He shifted, and Lucy’s eyelids fluttered open. “What?” She mumbled.
“I can’t do it. I was supposed to come down here and kill you, but I can’t do it. I love you too much.” He crumbled, hands coming up to cover his face as the tears finally fell. Sobs hissed out from between his teeth as he made one final attempt to restrain them.
She sat up straight. “You thought about killing me? Why? Is that what the sword was for?” He nodded. She screamed and stood, “Oh my God. Get out of here. Get out.” Her eyes watered as she pointed at the door. “I can’t believe I ever trusted you.”
“No, Lucy,” he stared up at her, misery and saltwater slipping down his cheeks, “Please.”
“Get out of my house.”
“Let me explain myself.”
“No!” She screamed, picking up the sword and driving it blindly towards him. It sank into his chest. A look of horror dawned on her face, “No. No no no no no.” Her words came out in a whisper as she grabbed the hilt of the sword and tried to pull it out.
Jamie’s eyes were blank; it was too late.
Grandfather was called down from the house on the cliff. Mariah came instead.
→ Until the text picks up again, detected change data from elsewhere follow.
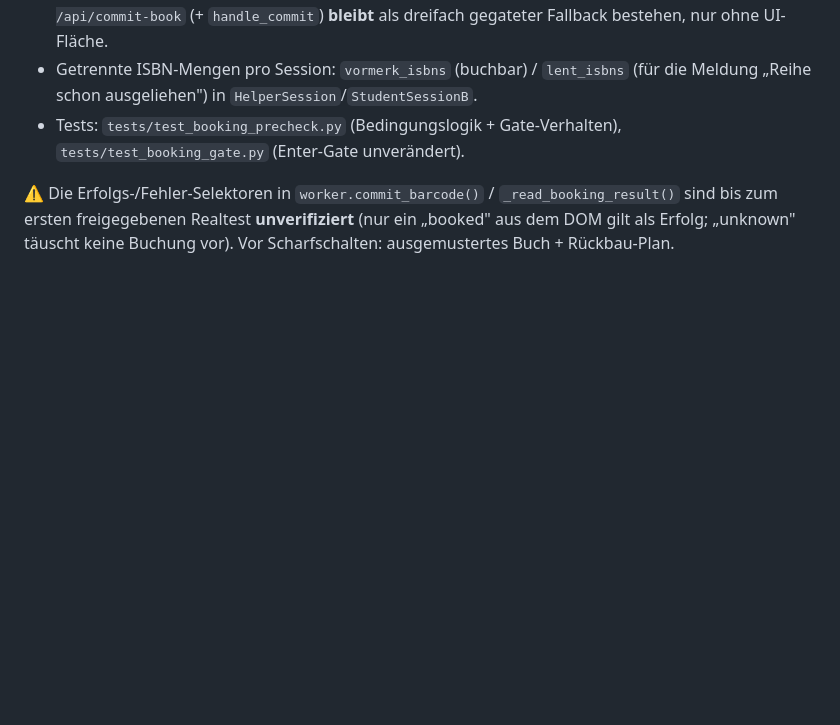
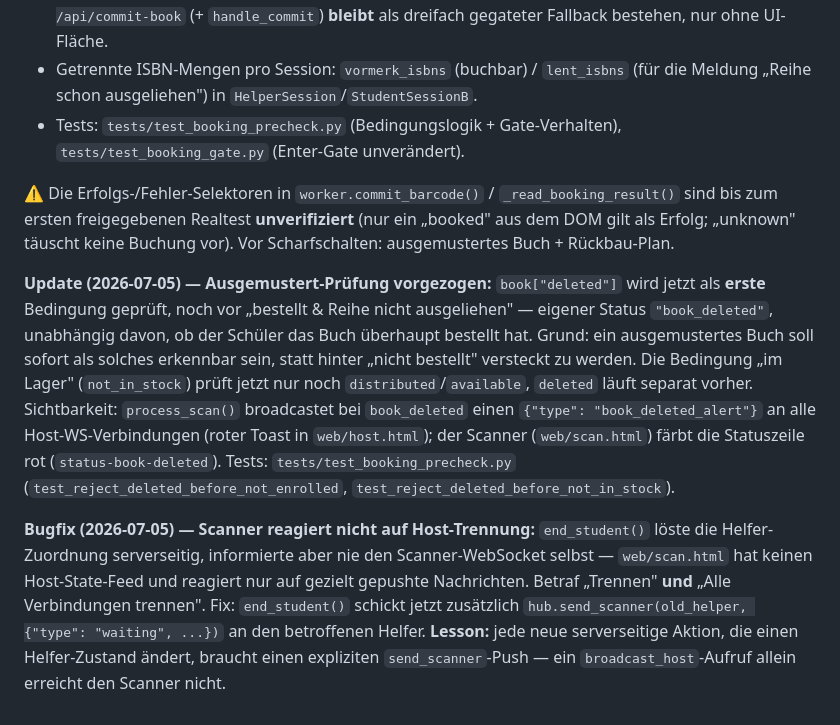
Before and after one commit to niklas-mlrr/IServ-Ausleihe-Ausgabe, a Markdown page: docs/PLAN.md, the part around the change. Rendered like a GitHub page; blank space fills up the shorter version.

Commit message:
docs: PLAN.md §6.1 um Ausgemustert-Reihenfolge + Helfer-Trennung-Fix ergänzen

```diff
--- a/docs/PLAN.md
+++ b/docs/PLAN.md
@@ -399,3 +399,27 @@ Umsetzung:
 `_read_booking_result()` sind bis zum ersten freigegebenen Realtest **unverifiziert**
 (nur ein „booked" aus dem DOM gilt als Erfolg; „unknown" täuscht keine Buchung vor).
 Vor Scharfschalten: ausgemustertes Buch + Rückbau-Plan.
+
+**Update (2026-07-05) — Ausgemustert-Prüfung vorgezogen:** `book["deleted"]`
+wird jetzt als **erste** Bedingung geprüft, noch vor „bestellt & Reihe nicht
+ausgeliehen" — eigener Status `"book_deleted"`, unabhängig davon, ob der
+Schüler das Buch überhaupt bestellt hat. Grund: ein ausgemustertes Buch soll
+sofort als solches erkennbar sein, statt hinter „nicht bestellt" versteckt zu
+werden. Die Bedingung „im Lager" (`not_in_stock`) prüft jetzt nur noch
+`distributed`/`available`, `deleted` läuft separat vorher. Sichtbarkeit:
+`process_scan()` broadcastet bei `book_deleted` einen
+`{"type": "book_deleted_alert"}` an alle Host-WS-Verbindungen (roter Toast in
+`web/host.html`); der Scanner (`web/scan.html`) färbt die Statuszeile rot
+(`status-book-deleted`). Tests: `tests/test_booking_precheck.py`
+(`test_reject_deleted_before_not_enrolled`,
+`test_reject_deleted_before_not_in_stock`).
+
+**Bugfix (2026-07-05) — Scanner reagiert nicht auf Host-Trennung:**
+`end_student()` löste die Helfer-Zuordnung serverseitig, informierte aber nie
+den Scanner-WebSocket selbst — `web/scan.html` hat keinen Host-State-Feed und
+reagiert nur auf gezielt gepushte Nachrichten. Betraf „Trennen" **und** „Alle
+Verbindungen trennen". Fix: `end_student()` schickt jetzt zusätzlich
+`hub.send_scanner(old_helper, {"type": "waiting", ...})` an den betroffenen
+Helfer. **Lesson:** jede neue serverseitige Aktion, die einen Helfer-Zustand
+ändert, braucht einen expliziten `send_scanner`-Push — ein
+`broadcast_host`-Aufruf allein erreicht den Scanner nicht.
```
She marched into the McMahon’s house with fury twisting her features and the wind in her hair. “How dare you.” She hissed, stabbing her finger into James McMahon’s face. “You have already killed both my daughters, and now my son? This is a blood feud, not a slaughterhouse.”
He blinked. “I’m sorry about your son, but we had nothing to do with your daughters. We are not in a blood feud. I am going to defend my daughter in the courts. She said your son was threatening her, and so she retaliated in self-defense.”
Mariah snarled. Their faces were inches apart, and her spit landed on his crooked red nose as she spoke. “Your daughter is a murderer, and so are you. Do not pretend any different. Do the honorable thing and take responsibility for your actions instead of blaming them on my son, whose body is still warm in your living room, bleeding onto your couch.”
The crowd of people around them rustled, tiptoeing to try to see Mariah and James face to face. Whispers ran within the crush of people. The flourist pointed to where Lucy cowered behind her father, dress splattered with blood, face streaked with tears. “I was just speaking to her,” he boasted to everyone near.
Back up in the house on the cliff, Grandfather’s body lay in his chair by the fire, a bloody hole in his chest, pipe dangling from his stiffening fingers, and Matthew sat beside the open library window, face shining with sweat and joy, cleaning the blood from his dagger.